*** Opening EXCERPTED DATA ***

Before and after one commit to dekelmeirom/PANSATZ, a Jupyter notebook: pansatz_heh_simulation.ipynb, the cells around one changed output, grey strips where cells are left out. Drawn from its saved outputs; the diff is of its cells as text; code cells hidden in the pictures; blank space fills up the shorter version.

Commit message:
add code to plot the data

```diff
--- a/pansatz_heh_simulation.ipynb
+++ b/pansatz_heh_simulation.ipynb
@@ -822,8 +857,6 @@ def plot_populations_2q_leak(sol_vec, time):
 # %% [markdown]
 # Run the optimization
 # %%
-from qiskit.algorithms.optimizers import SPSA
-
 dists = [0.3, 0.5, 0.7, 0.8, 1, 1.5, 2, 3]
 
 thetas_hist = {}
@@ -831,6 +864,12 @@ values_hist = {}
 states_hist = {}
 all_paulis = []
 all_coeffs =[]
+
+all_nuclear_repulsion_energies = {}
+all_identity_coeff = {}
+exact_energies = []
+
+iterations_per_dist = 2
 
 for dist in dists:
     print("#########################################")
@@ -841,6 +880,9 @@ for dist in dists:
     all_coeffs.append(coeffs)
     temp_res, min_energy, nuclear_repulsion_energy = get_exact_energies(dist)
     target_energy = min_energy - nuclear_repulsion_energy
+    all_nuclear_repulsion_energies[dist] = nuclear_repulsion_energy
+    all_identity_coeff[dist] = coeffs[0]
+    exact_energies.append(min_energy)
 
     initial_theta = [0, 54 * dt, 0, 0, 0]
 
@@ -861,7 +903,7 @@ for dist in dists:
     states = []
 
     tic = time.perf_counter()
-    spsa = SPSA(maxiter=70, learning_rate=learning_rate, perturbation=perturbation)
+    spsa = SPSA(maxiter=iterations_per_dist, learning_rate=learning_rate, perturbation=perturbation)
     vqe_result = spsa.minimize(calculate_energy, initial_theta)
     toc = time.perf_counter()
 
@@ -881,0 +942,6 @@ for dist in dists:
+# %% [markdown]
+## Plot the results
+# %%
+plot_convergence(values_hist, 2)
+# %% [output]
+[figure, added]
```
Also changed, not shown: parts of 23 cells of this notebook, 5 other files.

*** Closing EXCERPTED DATA ***

= EXERCISE =
Output the whole listing word for word.

= TASK ANSWER =
Before and after one commit to dekelmeirom/PANSATZ, a Jupyter notebook: pansatz_heh_simulation.ipynb, the cells around one changed output, grey strips where cells are left out. Drawn from its saved outputs; the diff is of its cells as text; code cells hidden in the pictures; blank space fills up the shorter version.

Commit message:
add code to plot the data

```diff
--- a/pansatz_heh_simulation.ipynb
+++ b/pansatz_heh_simulation.ipynb
@@ -822,8 +857,6 @@ def plot_populations_2q_leak(sol_vec, time):
 # %% [markdown]
 # Run the optimization
 # %%
-from qiskit.algorithms.optimizers import SPSA
-
 dists = [0.3, 0.5, 0.7, 0.8, 1, 1.5, 2, 3]
 
 thetas_hist = {}
@@ -831,6 +864,12 @@ values_hist = {}
 states_hist = {}
 all_paulis = []
 all_coeffs =[]
+
+all_nuclear_repulsion_energies = {}
+all_identity_coeff = {}
+exact_energies = []
+
+iterations_per_dist = 2
 
 for dist in dists:
     print("#########################################")
@@ -841,6 +880,9 @@ for dist in dists:
     all_coeffs.append(coeffs)
     temp_res, min_energy, nuclear_repulsion_energy = get_exact_energies(dist)
     target_energy = min_energy - nuclear_repulsion_energy
+    all_nuclear_repulsion_energies[dist] = nuclear_repulsion_energy
+    all_identity_coeff[dist] = coeffs[0]
+    exact_energies.append(min_energy)
 
     initial_theta = [0, 54 * dt, 0, 0, 0]
 
@@ -861,7 +903,7 @@ for dist in dists:
     states = []
 
     tic = time.perf_counter()
-    spsa = SPSA(maxiter=70, learning_rate=learning_rate, perturbation=perturbation)
+    spsa = SPSA(maxiter=iterations_per_dist, learning_rate=learning_rate, perturbation=perturbation)
     vqe_result = spsa.minimize(calculate_energy, initial_theta)
     toc = time.perf_counter()
 
@@ -881,0 +942,6 @@ for dist in dists:
+# %% [markdown]
+## Plot the results
+# %%
+plot_convergence(values_hist, 2)
+# %% [output]
+[figure, added]
```
Also changed, not shown: parts of 23 cells of this notebook, 5 other files.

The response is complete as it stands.